This seems to work for a lot of commuters, although personally, I get motion sickness. But if you're going to be stuck on a bus or a train for an hour to and an hour from work, that's a LOT of writing time to log and it will add up quickly. If you can't focus enough to get creative and generate new work, use this time to edit what you can, or catch up on your reading (which is important for any writer, obvs). Ride the subway from one end to the other, don't give a damn if you miss your stop. Whatever it takes.
9. An open field
This could either go very "Sound of Music" for you, or...not. Bring a blanket so you don't have lots of ants and other tiny cute things crawling around on your pages and which you ultimately have to flick off. Lay down, flip over, look at clouds, daydream, don't bring an iPod or your phone. Embrace the wide open space, and maybe you'll notice your novel starts to resemble more of a prose poem with generous margins.
10. A tree
Um, yeah, don't bring your laptop or iPad on this excursion, either.

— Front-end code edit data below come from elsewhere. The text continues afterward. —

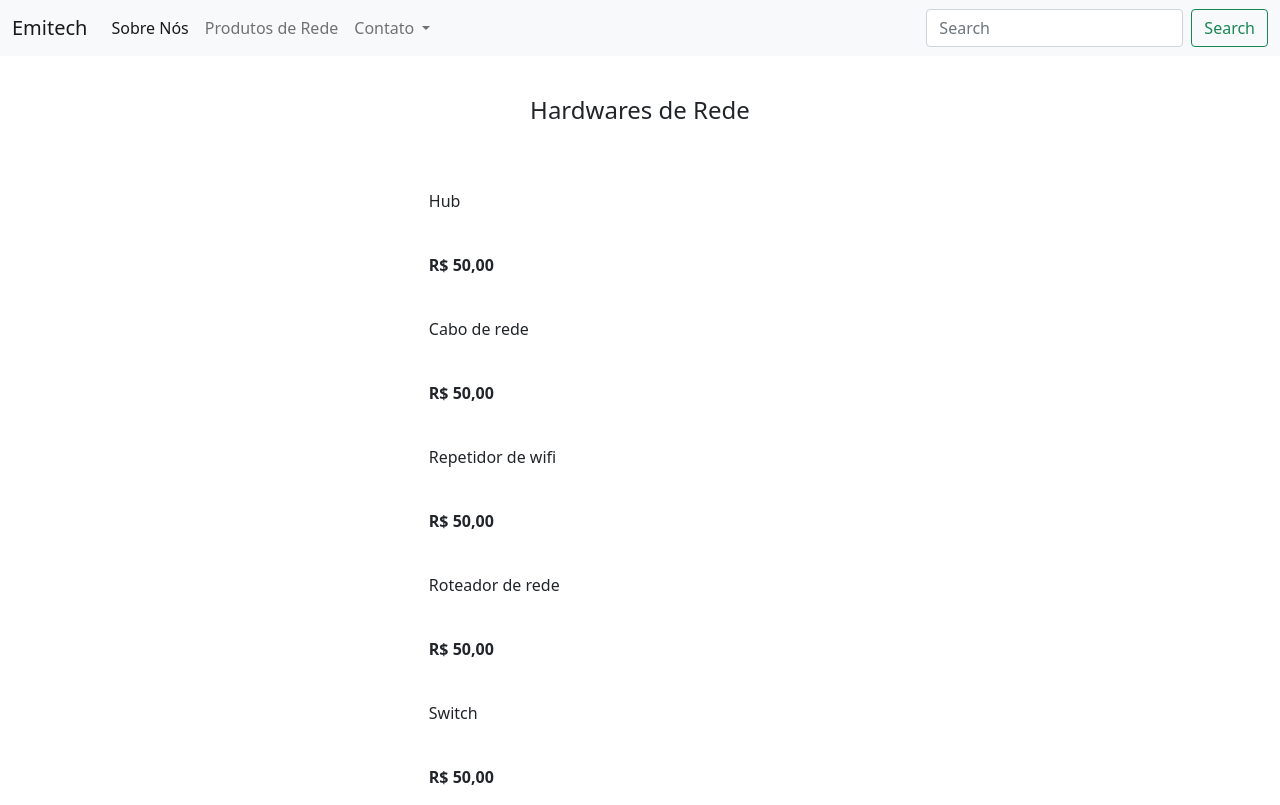
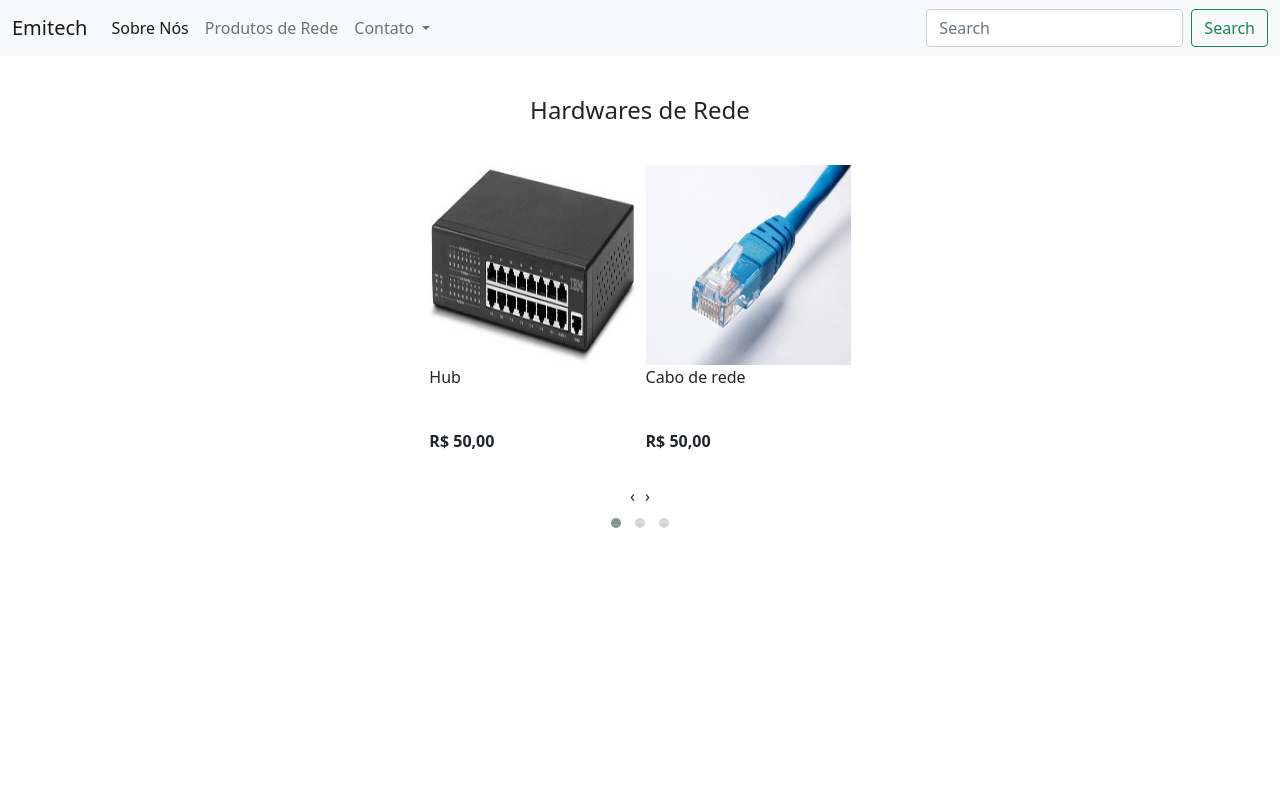
Before and after one commit to Leandrors91/EMITECH-solucoes-tecnologicas, a plain HTML site: page pagina/produtos.html in a window 1280 px wide. Drawn offline with nearby package versions, Linux system fonts and the light colour scheme; the site is published under a folder, as on GitHub Pages, so addresses that start at the root find nothing.

Commit message:
Corrigindo bugs

```diff
--- a/pagina/index.html
+++ b/pagina/index.html
@@ -5,7 +5,7 @@
     <meta http-equiv="X-UA-Compatible" content="IE=edge">
     <meta name="viewport" content="width=device-width, initial-scale=1.0">
     <title>Emitech</title>
-    <link rel="stylesheet" href="/css/main.css">
+    <link rel="stylesheet" href="./css/main.css">
 
     <link href="https://cdn.jsdelivr.net/npm/bootstrap@5.0.0-beta3/dist/css/bootstrap.min.css" rel="stylesheet" integrity="sha384-eOJMYsd53ii+scO/bJGFsiCZc+5NDVN2yr8+0RDqr0Ql0h+rP48ckxlpbzKgwra6" crossorigin="anonymous">
 
@@ -52,7 +52,7 @@
             <div class="card-body">
               <h5 class="card-title">Pakuni</h5>
               <p class="card-text">Sistema de administração de funcionários.</p>
-              <a href="contato.html" class="card-link">Saiba Mias</a>
+              <a href="contato.html" class="card-link">Saiba Mais</a>
             </div>
         </div>
 
--- a/pagina/produtos.html
+++ b/pagina/produtos.html
@@ -6,9 +6,9 @@
     <meta name="viewport" content="width=device-width, initial-scale=1.0">
     <title>Produtos</title>
     <link href="https://cdn.jsdelivr.net/npm/bootstrap@5.0.0-beta3/dist/css/bootstrap.min.css" rel="stylesheet" integrity="sha384-eOJMYsd53ii+scO/bJGFsiCZc+5NDVN2yr8+0RDqr0Ql0h+rP48ckxlpbzKgwra6" crossorigin="anonymous">
-    <link rel="stylesheet" href="css/produtos.css">
-    <link rel="stylesheet" href="/css/owl/owl.carousel.min.css">
-    <link rel="stylesheet" href="/css/owl/owl.theme.default.min.css">
+    <link rel="stylesheet" href="./css/produtos.css">
+    <link rel="stylesheet" href="./css/owl/owl.carousel.min.css">
+    <link rel="stylesheet" href="./css/owl/owl.theme.default.min.css">
 
 </head>
 <body>
@@ -54,31 +54,31 @@
     <div class="wraper-carousel">
         <div class="owl-carousel owl-theme">
             <div class="item">
-              <img src="/imgs/hub.jpeg" alt="">
+              <img src="./imgs/hub.jpeg" alt="">
               <p>Hub</p>
               <br>
               <p><strong>R$ 50,00</strong></p>
             </div>
             <div class="item">
-              <img src="/imgs/network-cable-2245837_1920.jpg" alt="">
+              <img src="./imgs/network-cable-2245837_1920.jpg" alt="">
               <p>Cabo de rede</p>
               <br>
               <p><strong>R$ 50,00</strong></p>
             </div>
             <div class="item">
-              <img src="/imgs/repetidor.jpeg" alt="">
+              <img src="./imgs/repetidor.jpeg" alt="">
               <p>Repetidor de wifi</p>
               <br>
               <p><strong>R$ 50,00</strong></p>
             </div>
             <div class="item">
-              <img src="/imgs/router-157597_1280.png" alt="">
+              <img src="./imgs/router-157597_1280.png" alt="">
               <p>Roteador de rede</p>
               <br>
               <p><strong>R$ 50,00</strong></p>
             </div>
             <div class="item">
-              <img src="/imgs/switch.jpeg" alt="">
+              <img src="./imgs/switch.jpeg" alt="">
               <p>Switch</p>
               <br>
               <p><strong>R$ 50,00</strong></p>
@@ -86,9 +86,9 @@
         </div>
     </div>
 
-    <script src="/js/jquery.min.js"></script>
-    <script src="/js/owl.carousel.min.js"></script>
-    <script src="/js/setup.js"></script>
+    <script src="./js/jquery.min.js"></script>
+    <script src="./js/owl.carousel.min.js"></script>
+    <script src="./js/setup.js"></script>
 
     <script src="https://cdn.jsdelivr.net/npm/@popperjs/core@2.9.1/dist/umd/popper.min.js" integrity="sha384-SR1sx49pcuLnqZUnnPwx6FCym0wLsk5JZuNx2bPPENzswTNFaQU1RDvt3wT4gWFG" crossorigin="anonymous"></script>
     <script src="https://cdn.jsdelivr.net/npm/bootstrap@5.0.0-beta3/dist/js/bootstrap.min.js" integrity="sha384-j0CNLUeiqtyaRmlzUHCPZ+Gy5fQu0dQ6eZ/xAww941Ai1SxSY+0EQqNXNE6DZiVc" crossorigin="anonymous"></script>
```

When was the last time you climbed a tree, or found a fallen tree, and just scrambled up there and sat down, swinging your legs and getting all cozy-like and thinking, I wish I could just live here forever? Five bucks says you have not done anything like this since you were 10 years old. (Or maybe the last time you did LSD, whatever.)
Tap into your inner child and go climb a tree. You may not be able to sit comfortably for very long, but the physical exertion will release energy and oxygen, giving you a much needed mental boost, and you'll gain an alternate view. Tree house? Even better. Invite me over.

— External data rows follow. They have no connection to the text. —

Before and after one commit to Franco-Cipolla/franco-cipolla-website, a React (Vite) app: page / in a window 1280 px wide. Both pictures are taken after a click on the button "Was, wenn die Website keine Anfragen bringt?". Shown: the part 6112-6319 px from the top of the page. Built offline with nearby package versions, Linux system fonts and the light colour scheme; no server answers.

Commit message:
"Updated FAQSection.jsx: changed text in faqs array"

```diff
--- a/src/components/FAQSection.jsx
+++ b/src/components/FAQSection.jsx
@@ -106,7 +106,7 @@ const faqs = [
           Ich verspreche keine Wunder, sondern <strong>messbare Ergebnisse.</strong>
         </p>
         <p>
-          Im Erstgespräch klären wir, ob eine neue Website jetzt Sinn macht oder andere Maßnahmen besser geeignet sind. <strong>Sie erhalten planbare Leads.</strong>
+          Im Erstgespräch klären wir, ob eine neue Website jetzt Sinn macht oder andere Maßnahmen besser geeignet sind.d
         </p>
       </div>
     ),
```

- Your bed or someone else's
- The bathtub
More on these two in another post.
Places that kind of suck for writing:
1. The beach
Sand and wind. As Michael Kors would say on Project Runway, "There's just way too much happening here, it hurts."
2. Sidewalk stoop
Nothing kills inspiration faster than watching a passerby hock a big one a foot away fromyou, or hearing an angry woman screaming into her cell phone about her dry cleaning. Although it can be fun to pick up snippets of conversation (or get some spare change), leave the stoop and find a more productive area.
3. Coffee shop
Yes, coffee shops have their advantages, but they have MAJOR drawbacks. Seat lottery, weak coffee, too-loud atonal music, random sewing circles, the guy who has to conduct his relationship Skype sessions next to you. It's hit or miss sometimes.
4. A bar
I used to do this--ALL THE TIME. Between the hours of 5 and 7 I would pop into my little dive bar, order alternating PBRs or whiskys and ginger ales, and write for a couple of hours. This was great for a while, until I realized that in a bar, you're going to have a) regulars who insist on talking to you whether you appear busy or not, b) the oft-tiring pick up line "So you're a writer, why don't I buy you a drink and you can tell me all the amazing things you write about" and/or c) a hole in your wallet. You will have to be a little more defensive, guard your space, and tip your bartender very, very well.